═══ STUDY MATERIAL ═══

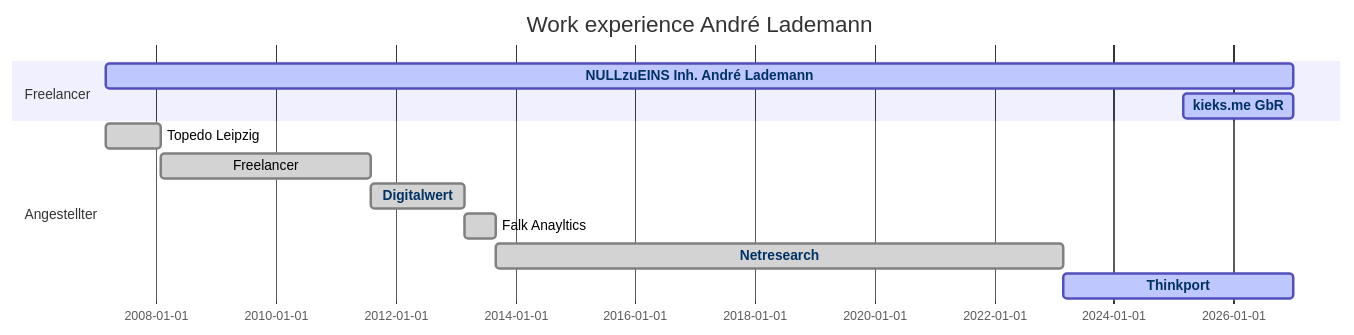
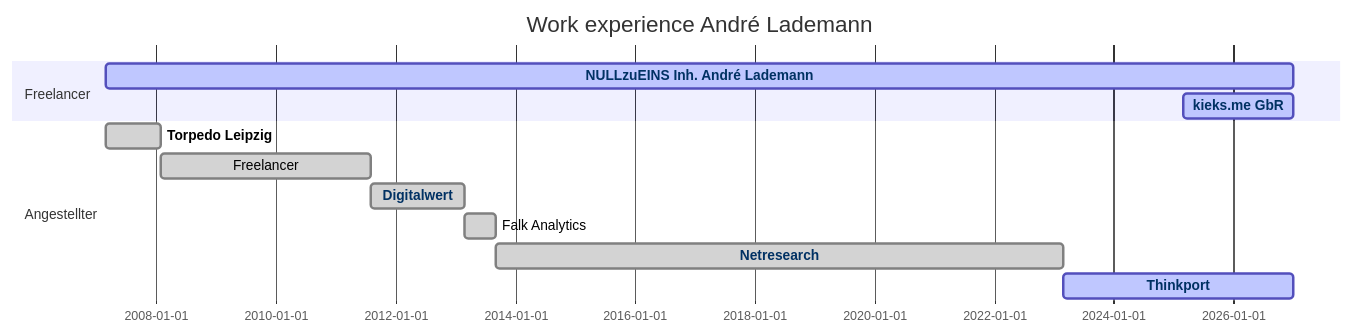
One commit to vergissberlin/vergissberlin changed the diagram in README.md. Above: the diagram before and after it, drawn with Mermaid. The commit also changed other lines of this file and 16 other files, not shown here.

````diff
--- a/README.md
+++ b/README.md
@@ -159,24 +159,24 @@
 ```mermaid
 gantt
 	dateFormat YYYY-MM-DD
 	title      Work experience André Lademann
 
 	section Freelancer 
 		NULLzuEINS Inh. André Lademann :active,  nze, 2007-03, 2026-12-31
 		kieks.me GbR  :active,  kieksme, 2025-03-01, 2026-12-31
 		click nze href "https://nullzueins.com"
 		click kieksme href "https://kieks.me"
 	
 	section Angestellter
-		Topedo Leipzig : done, emp1, 2007-03-01, 2008-02-01
-		Freelancer     :done, emp2, after emp1, 2011-08-01
-		Digitalwert    :done, emp3, after emp2, 2013-03-01
-		Falk Anayltics : done, emp4, after emp3, 2013-09-01
-		Netresearch    : done, emp5, after emp4, 2023-02-28
-		Thinkport      :active, emp6, after emp5, 2026-12-31
-	
-		click emp3 href "https://torpedo-motor.com"
+		Torpedo Leipzig : done, emp1, 2007-03-01, 2008-02-01
+		Freelancer      :done, emp2, after emp1, 2011-08-01
+		Digitalwert     :done, emp3, after emp2, 2013-03-01
+		Falk Analytics  : done, emp4, after emp3, 2013-09-01
+		Netresearch     : done, emp5, after emp4, 2023-02-28
+		Thinkport       :active, emp6, after emp5, 2026-12-31
+
+		click emp1 href "https://torpedo-motor.com"
 		click emp3 href "https://digitalwert.de"
 		click emp5 href "https://netresearch.de"
 		click emp6 href "https://thinkport.digital"
 ```
````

═══

• **TASK TO CARRY OUT**: Please print the entries above exactly. Skip every picture.

• **EXERCISE SOLUTION**:
One commit to vergissberlin/vergissberlin changed the diagram in README.md. Above: the diagram before and after it, drawn with Mermaid. The commit also changed other lines of this file and 16 other files, not shown here.

````diff
--- a/README.md
+++ b/README.md
@@ -159,24 +159,24 @@
 ```mermaid
 gantt
 	dateFormat YYYY-MM-DD
 	title      Work experience André Lademann
 
 	section Freelancer 
 		NULLzuEINS Inh. André Lademann :active,  nze, 2007-03, 2026-12-31
 		kieks.me GbR  :active,  kieksme, 2025-03-01, 2026-12-31
 		click nze href "https://nullzueins.com"
 		click kieksme href "https://kieks.me"
 	
 	section Angestellter
-		Topedo Leipzig : done, emp1, 2007-03-01, 2008-02-01
-		Freelancer     :done, emp2, after emp1, 2011-08-01
-		Digitalwert    :done, emp3, after emp2, 2013-03-01
-		Falk Anayltics : done, emp4, after emp3, 2013-09-01
-		Netresearch    : done, emp5, after emp4, 2023-02-28
-		Thinkport      :active, emp6, after emp5, 2026-12-31
-	
-		click emp3 href "https://torpedo-motor.com"
+		Torpedo Leipzig : done, emp1, 2007-03-01, 2008-02-01
+		Freelancer      :done, emp2, after emp1, 2011-08-01
+		Digitalwert     :done, emp3, after emp2, 2013-03-01
+		Falk Analytics  : done, emp4, after emp3, 2013-09-01
+		Netresearch     : done, emp5, after emp4, 2023-02-28
+		Thinkport       :active, emp6, after emp5, 2026-12-31
+
+		click emp1 href "https://torpedo-motor.com"
 		click emp3 href "https://digitalwert.de"
 		click emp5 href "https://netresearch.de"
 		click emp6 href "https://thinkport.digital"
 ```
````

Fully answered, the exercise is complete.